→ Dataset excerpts
◆ ◆ ◆ ◆ ◆ ◆ ◆

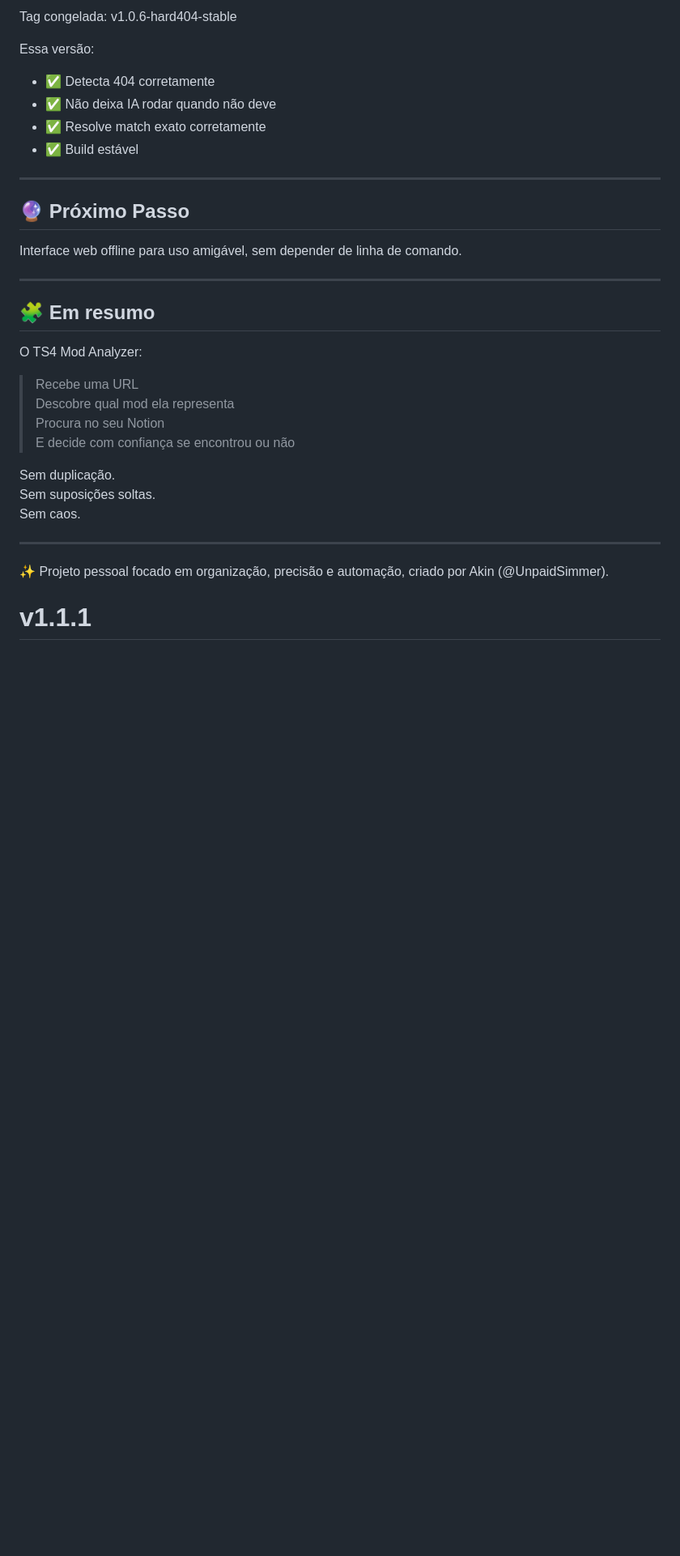
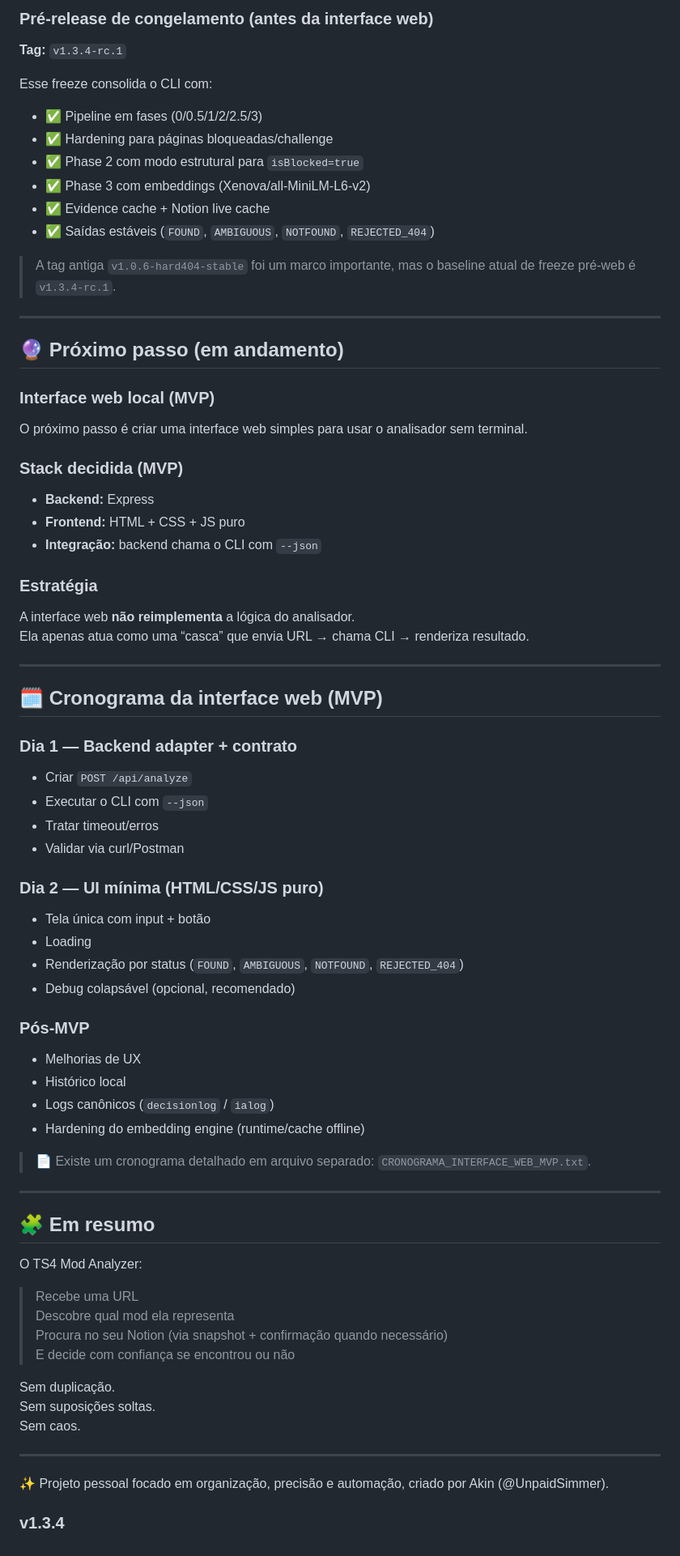
Before and after one commit to thebossrrpg/Thesims4modanalyzer, a Markdown page: README.md, the part around one of its changes. Shown at 81% size. Rendered like a GitHub page; blank space fills up the shorter version.

```diff
--- a/README.md
+++ b/README.md
@@ -120,19 +167,57 @@ Arquitetura modular, separando responsabilidade por fase.
 
-Tag congelada: v1.0.6-hard404-stable
+### Pré-release de congelamento (antes da interface web)
+**Tag:** `v1.3.4-rc.1`
 
+Esse freeze consolida o CLI com:
 
-Essa versão:
+- ✅ Pipeline em fases (0/0.5/1/2/2.5/3)
+- ✅ Hardening para páginas bloqueadas/challenge
+- ✅ Phase 2 com modo estrutural para `isBlocked=true`
+- ✅ Phase 3 com embeddings (Xenova/all-MiniLM-L6-v2)
+- ✅ Evidence cache + Notion live cache
+- ✅ Saídas estáveis (`FOUND`, `AMBIGUOUS`, `NOTFOUND`, `REJECTED_404`)
 
-- ✅ Detecta 404 corretamente
-- ✅ Não deixa IA rodar quando não deve
-- ✅ Resolve match exato corretamente
-- ✅ Build estável
+> A tag antiga `v1.0.6-hard404-stable` foi um marco importante, mas o baseline atual de freeze pré-web é `v1.3.4-rc.1`.
 
 ---
 
-## 🔮 Próximo Passo
+## 🔮 Próximo passo (em andamento)
 
-Interface web offline para uso amigável, sem depender de linha de comando.
+### Interface web local (MVP)
+O próximo passo é criar uma interface web simples para usar o analisador sem terminal.
+
+### Stack decidida (MVP)
+- **Backend:** Express
+- **Frontend:** HTML + CSS + JS puro
+- **Integração:** backend chama o CLI com `--json`
+
+### Estratégia
+A interface web **não reimplementa** a lógica do analisador.
+Ela apenas atua como uma “casca” que envia URL → chama CLI → renderiza resultado.
+
+---
+
+## 🗓️ Cronograma da interface web (MVP)
+
+### Dia 1 — Backend adapter + contrato
+- Criar `POST /api/analyze`
+- Executar o CLI com `--json`
+- Tratar timeout/erros
+- Validar via curl/Postman
+
+### Dia 2 — UI mínima (HTML/CSS/JS puro)
+- Tela única com input + botão
+- Loading
+- Renderização por status (`FOUND`, `AMBIGUOUS`, `NOTFOUND`, `REJECTED_404`)
+- Debug colapsável (opcional, recomendado)
+
+### Pós-MVP
+- Melhorias de UX
+- Histórico local
+- Logs canônicos (`decisionlog` / `ialog`)
+- Hardening do embedding engine (runtime/cache offline)
+
+> 📄 Existe um cronograma detalhado em arquivo separado: `CRONOGRAMA_INTERFACE_WEB_MVP.txt`.
 
 ---
 
@@ -142,7 +227,7 @@ O TS4 Mod Analyzer:
 
 > Recebe uma URL
 > Descobre qual mod ela representa
-> Procura no seu Notion
+> Procura no seu Notion (via snapshot + confirmação quando necessário)
 > E decide com confiança se encontrou ou não
 
 Sem duplicação.
@@ -152,4 +237,4 @@ Sem caos.
 ---
 
 ✨ Projeto pessoal focado em organização, precisão e automação, criado por Akin (@UnpaidSimmer).
-# v1.1.1
+### v1.3.4
```
Also changed, not shown: other parts of README.md (+91 -44 lines).
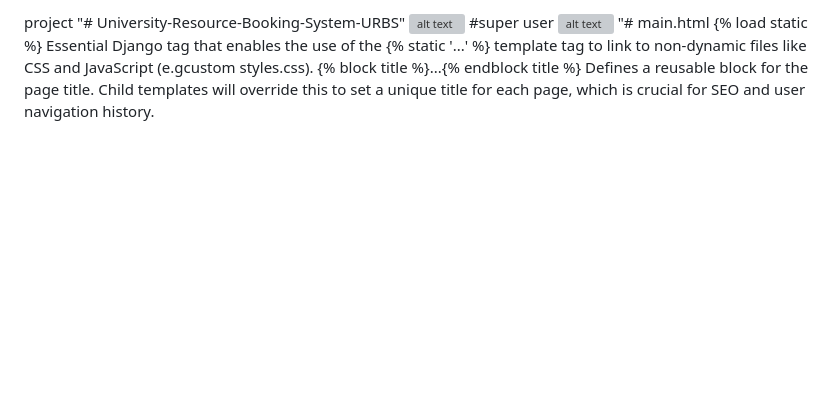
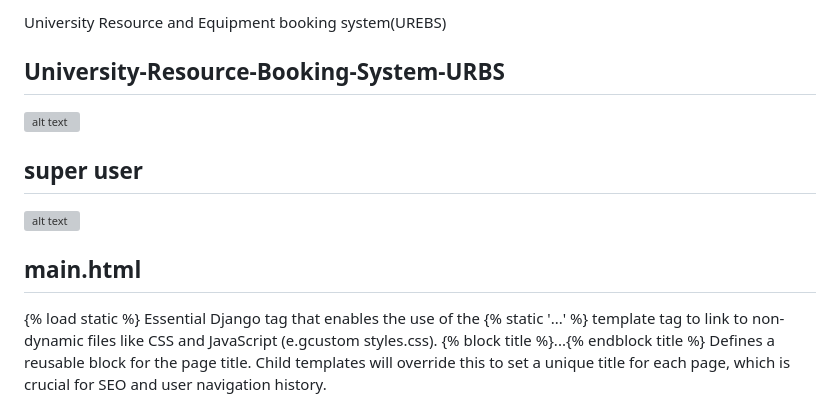
Before and after one commit to Edujoew/University-Resource-Booking-System-URBS, a Markdown page: README.md, the part around the change printed below. GitHub-like rendering; blank space fills up the shorter version; grey boxes are pictures that could not be loaded.

```diff
--- a/README.md
+++ b/README.md
@@ -1,9 +1,14 @@
-project
-"# University-Resource-Booking-System-URBS"
+University Resource and Equipment booking system(UREBS)
+## University-Resource-Booking-System-URBS
+
 ![alt text](image-1.png)
-#super user
+
+## super user
+
 ![alt text](image.png)
-"# main.html
+
+## main.html
+
 {% load static %}	 Essential Django tag that enables the use of the {% static '...' %} template tag to link to non-dynamic files like CSS and JavaScript (e.gcustom styles.css).
 {% block title %}...{% endblock title %}	 Defines a reusable block for the page title. Child templates will override this to set a unique title for each page, which is crucial for SEO and user navigation history.
 
```
Also changed, not shown: other parts of README.md (+28 -11 lines).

◆ ◆ ◆ ◆ ◆ ◆ ◆

→ Work to be completed
Among the lines of the data above, find those with the word "Resource" and show them.

→ Written solution
Before and after one commit to Edujoew/University-Resource-Booking-System-URBS, a Markdown page: README.md, the part around the change printed below. GitHub-like rendering; blank space fills up the shorter version; grey boxes are pictures that could not be loaded.
-"# University-Resource-Booking-System-URBS"
+University Resource and Equipment booking system(UREBS)
+## University-Resource-Booking-System-URBS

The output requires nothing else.